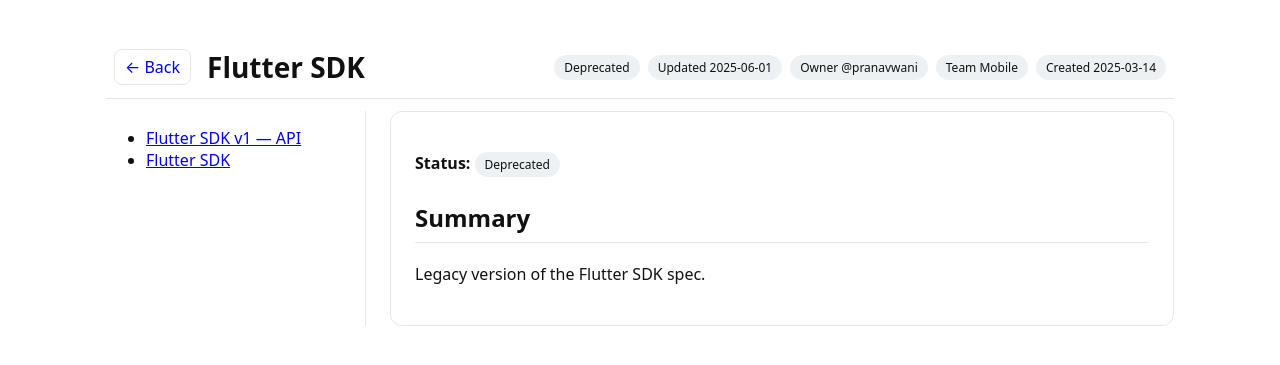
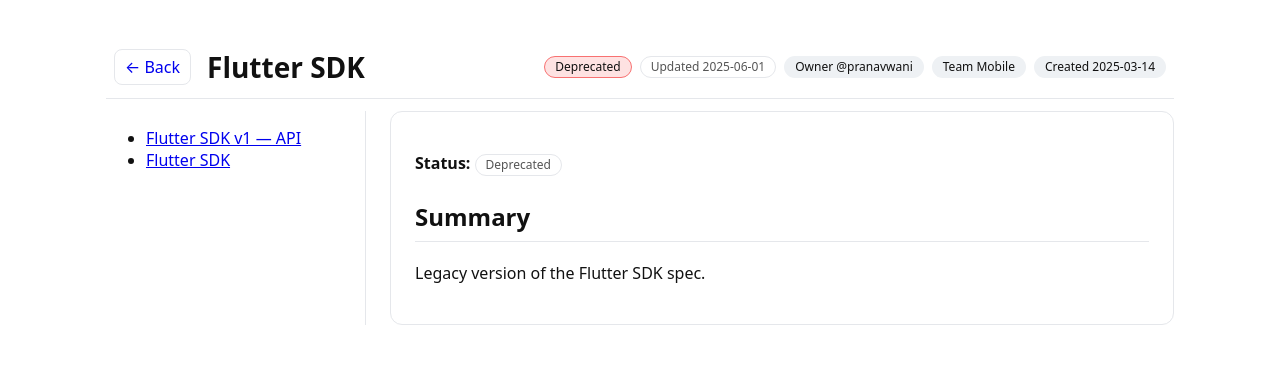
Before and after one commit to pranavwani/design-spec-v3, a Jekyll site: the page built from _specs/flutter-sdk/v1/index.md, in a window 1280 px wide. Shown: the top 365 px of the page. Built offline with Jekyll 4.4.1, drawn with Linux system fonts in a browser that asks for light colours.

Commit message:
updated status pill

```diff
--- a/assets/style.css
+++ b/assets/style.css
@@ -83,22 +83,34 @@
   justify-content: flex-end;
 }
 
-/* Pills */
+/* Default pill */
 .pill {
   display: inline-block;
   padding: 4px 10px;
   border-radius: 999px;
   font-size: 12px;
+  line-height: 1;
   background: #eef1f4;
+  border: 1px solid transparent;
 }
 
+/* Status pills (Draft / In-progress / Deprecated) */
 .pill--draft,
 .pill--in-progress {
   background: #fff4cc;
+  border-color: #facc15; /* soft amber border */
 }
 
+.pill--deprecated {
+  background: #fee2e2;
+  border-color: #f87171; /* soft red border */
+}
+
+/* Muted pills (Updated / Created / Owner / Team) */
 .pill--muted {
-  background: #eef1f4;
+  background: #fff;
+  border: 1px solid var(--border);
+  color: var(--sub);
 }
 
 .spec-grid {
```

+++++

INSTRUCTIONS FOR THE TASK → With the pictures set aside, write out the whole listing exactly.

EXPECTED ANSWER →
Before and after one commit to pranavwani/design-spec-v3, a Jekyll site: the page built from _specs/flutter-sdk/v1/index.md, in a window 1280 px wide. Shown: the top 365 px of the page. Built offline with Jekyll 4.4.1, drawn with Linux system fonts in a browser that asks for light colours.

Commit message:
updated status pill

```diff
--- a/assets/style.css
+++ b/assets/style.css
@@ -83,22 +83,34 @@
   justify-content: flex-end;
 }
 
-/* Pills */
+/* Default pill */
 .pill {
   display: inline-block;
   padding: 4px 10px;
   border-radius: 999px;
   font-size: 12px;
+  line-height: 1;
   background: #eef1f4;
+  border: 1px solid transparent;
 }
 
+/* Status pills (Draft / In-progress / Deprecated) */
 .pill--draft,
 .pill--in-progress {
   background: #fff4cc;
+  border-color: #facc15; /* soft amber border */
 }
 
+.pill--deprecated {
+  background: #fee2e2;
+  border-color: #f87171; /* soft red border */
+}
+
+/* Muted pills (Updated / Created / Owner / Team) */
 .pill--muted {
-  background: #eef1f4;
+  background: #fff;
+  border: 1px solid var(--border);
+  color: var(--sub);
 }
 
 .spec-grid {
```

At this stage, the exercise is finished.